In discussions about Leeds, there have been accusations at various points this season that Leeds have been rendered a one-man side. Analyst and Leeds United legend Eddie Gray has often said at the end of games that he’s whenever Snodgrass doesn’t play, whether this is due to injury or he doesn’t ‘play’, having a poor game, he’s convinced Leeds are unable to get a result. Snodgrass is undoubtedly Leeds’s best player, and he has shown himself to be a wonderful example of a modern inside winger. Playing on the wrong foot, Snodgrass finds himself in a right-wing role. With enough tricks to fool even the most competent of full-backs, Snodgrass will often find himself cutting inside to provide provision balls, or put the ball in the back of the net himself. Leeds fans already knew of his ability as a provider, but this season he has already scored 4 more goals in the league, having played 15 games fewer. As both a goalscorer and a provider, he is therefore key to the manner in which Leeds play. With rumours throughout the window that he is departing, and concrete offers for him having taken place in the summer, there is a constant fear that Snodgrass will depart.

Adam Clayton

Last season, when Adam Clayton made his debut against Derby County whilst on loan from Manchester City, it looked as though the young midfielder would be completely unable to control a bag of cement, never mind a football. Therefore, when Leeds found themselves in the position of naming him a first-choice central midfielder after the departures of Bradley Johnson and Neil Kilkenny, fans were rightly concerned. For those who tracked him through the reserves and two loan spells last season, however, they will have been aware of the great change that occurred. No longer a weak-looking young central midfielder, Clayton has often been responsible for the bite in the Leeds midfield. For a significant part of the early season, Clayton was Leeds’s best player, and looked a class above the rest of the team. Whilst his form has dipped somewhat, he clearly has the potential to play in a better league, and with Leeds particularly weak through the middle, the 23-year old Clayton would be an incredible loss. Already linked to Bolton, those in charge at other clubs have clearly taken notice of this young upstart.

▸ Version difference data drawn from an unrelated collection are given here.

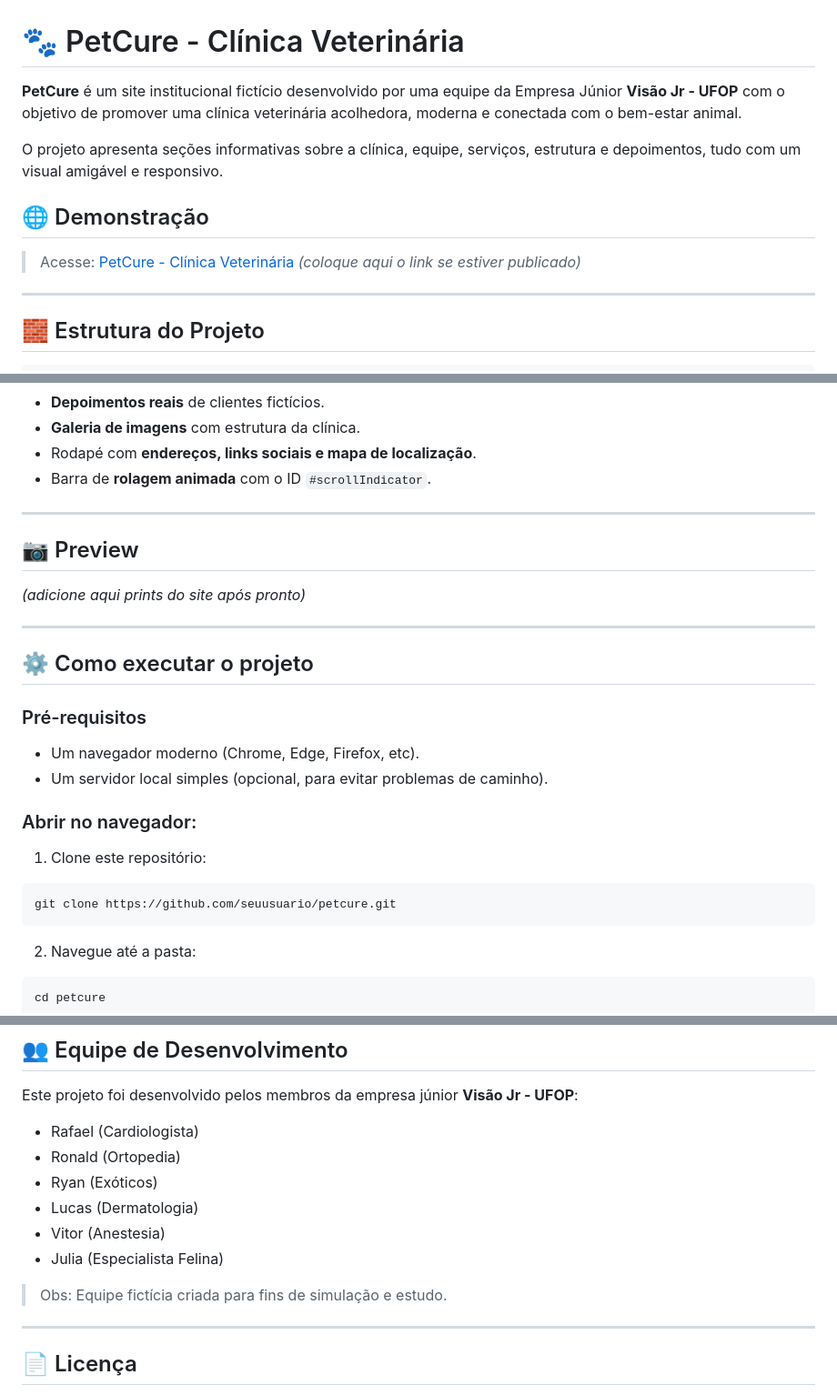
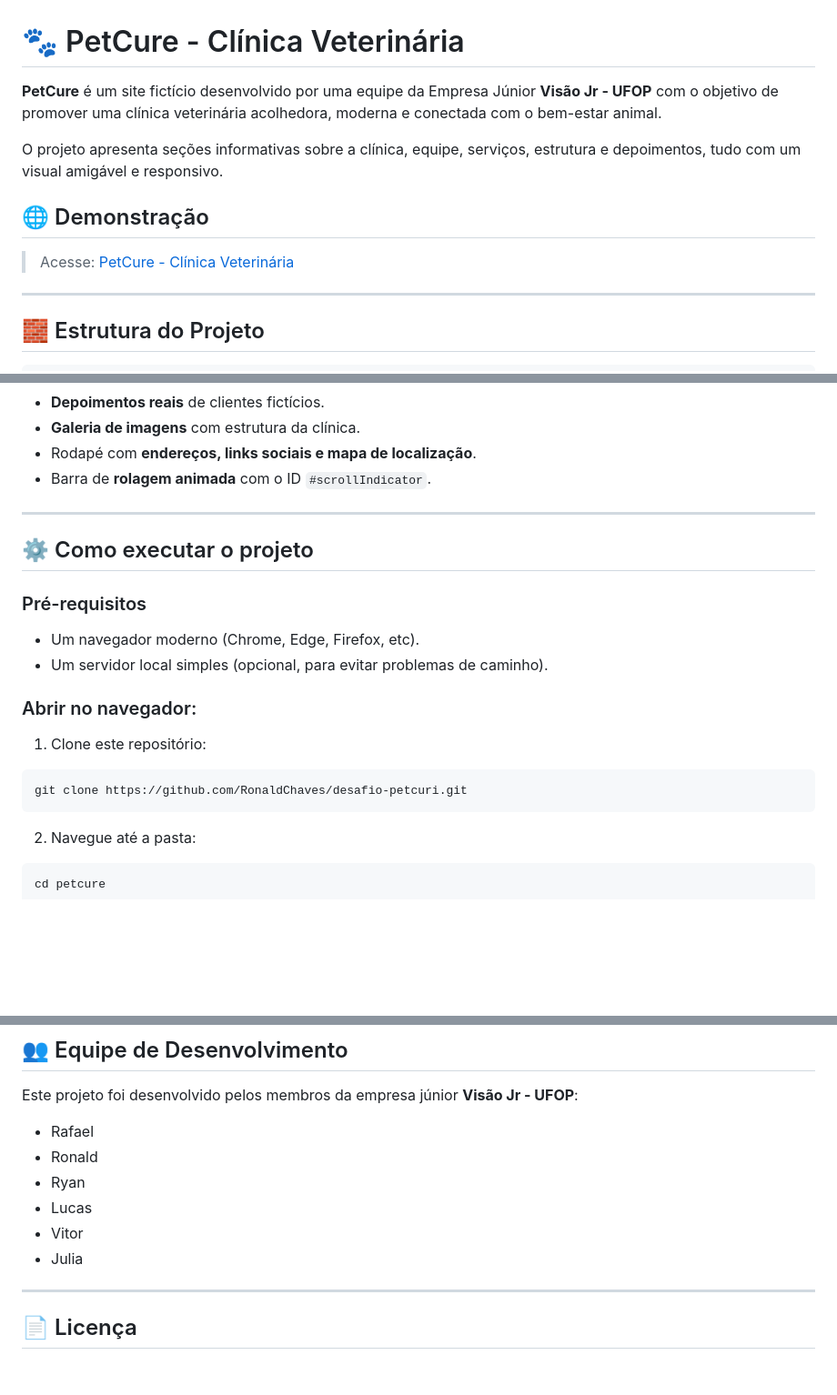
Before and after one commit to RonaldChaves/desafio-petcuri, a Markdown page: README.md, 3 parts joined by grey strips. Shown at 91% size. Rendered like a GitHub page; blank space fills up the shorter version.

Commit message:
readme.md atualizado

````diff
--- a/README.md
+++ b/README.md
@@ -1,12 +1,12 @@
 # 🐾 PetCure - Clínica Veterinária
 
-**PetCure** é um site institucional fictício desenvolvido por uma equipe da Empresa Júnior **Visão Jr - UFOP** com o objetivo de promover uma clínica veterinária acolhedora, moderna e conectada com o bem-estar animal.
+**PetCure** é um site fictício desenvolvido por uma equipe da Empresa Júnior **Visão Jr - UFOP** com o objetivo de promover uma clínica veterinária acolhedora, moderna e conectada com o bem-estar animal.
 
 O projeto apresenta seções informativas sobre a clínica, equipe, serviços, estrutura e depoimentos, tudo com um visual amigável e responsivo.
 
 ## 🌐 Demonstração
 
-> Acesse: [PetCure - Clínica Veterinária](https://seusiteaqui.com) *(coloque aqui o link se estiver publicado)*
+> Acesse: [PetCure - Clínica Veterinária](clinicapetcure.netlify.app)
 
 ---
 
@@ -44,12 +44,6 @@ O projeto apresenta seções informativas sobre a clínica, equipe, serviços, e
 
 ---
 
-## 📷 Preview
-
-*(adicione aqui prints do site após pronto)*
-
----
-
 ## ⚙️ Como executar o projeto
 
 ### Pré-requisitos
@@ -62,7 +56,7 @@ O projeto apresenta seções informativas sobre a clínica, equipe, serviços, e
 1. Clone este repositório:
 
 ```bash
-git clone https://github.com/seuusuario/petcure.git
+git clone https://github.com/RonaldChaves/desafio-petcuri.git
 ```
 
 2. Navegue até a pasta:
@@ -122,14 +116,12 @@ cd petcure
 
 Este projeto foi desenvolvido pelos membros da empresa júnior **Visão Jr - UFOP**:
 
-- Rafael (Cardiologista)
-- Ronald (Ortopedia)
-- Ryan (Exóticos)
-- Lucas (Dermatologia)
-- Vitor (Anestesia)
-- Julia (Especialista Felina)
-
-> Obs: Equipe fictícia criada para fins de simulação e estudo.
+- Rafael
+- Ronald
+- Ryan
+- Lucas
+- Vitor
+- Julia
 
 ---
 
````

Aiden White

There is an odd occurrence that takes place on a nearly bi-weekly basis at Elland Road. The right winger of the opposition, known throughout the league as a speed-based player, will knock the ball past the Leeds left-back. The away fans will rise, cheering their man on as he seems set to beat the young player to the byline. Suddenly, however, a dawning realisation will occur. Their man cannot beat Aiden White. White will easily beat him to the ball and deal with the danger. A prospect who came through the academy, White has spent years on the fringes of the Leeds set-up, finally becoming a first-team player this year. Blessed with bags of pace, White has shown himself to be an immensely talented left-back. The problem, however, is that his contract will run out in the summer, and there has been little word as to the potential for renewing this. White could possibly be the sort of left-back Premier League clubs covet, and given his pace, he could easily be crafted into a player in the mould of Gareth Bale by the right top-flight manager. Given the contract situation, Leeds fans are therefore concerned the club will either cash in on the academy product, or simply allow his contract to wind down.

Honorable mentions: Ross McCormack, Tom Lees, Luciano Becchio.

Follow Amitai Winehouse on Twitter @awinehouse1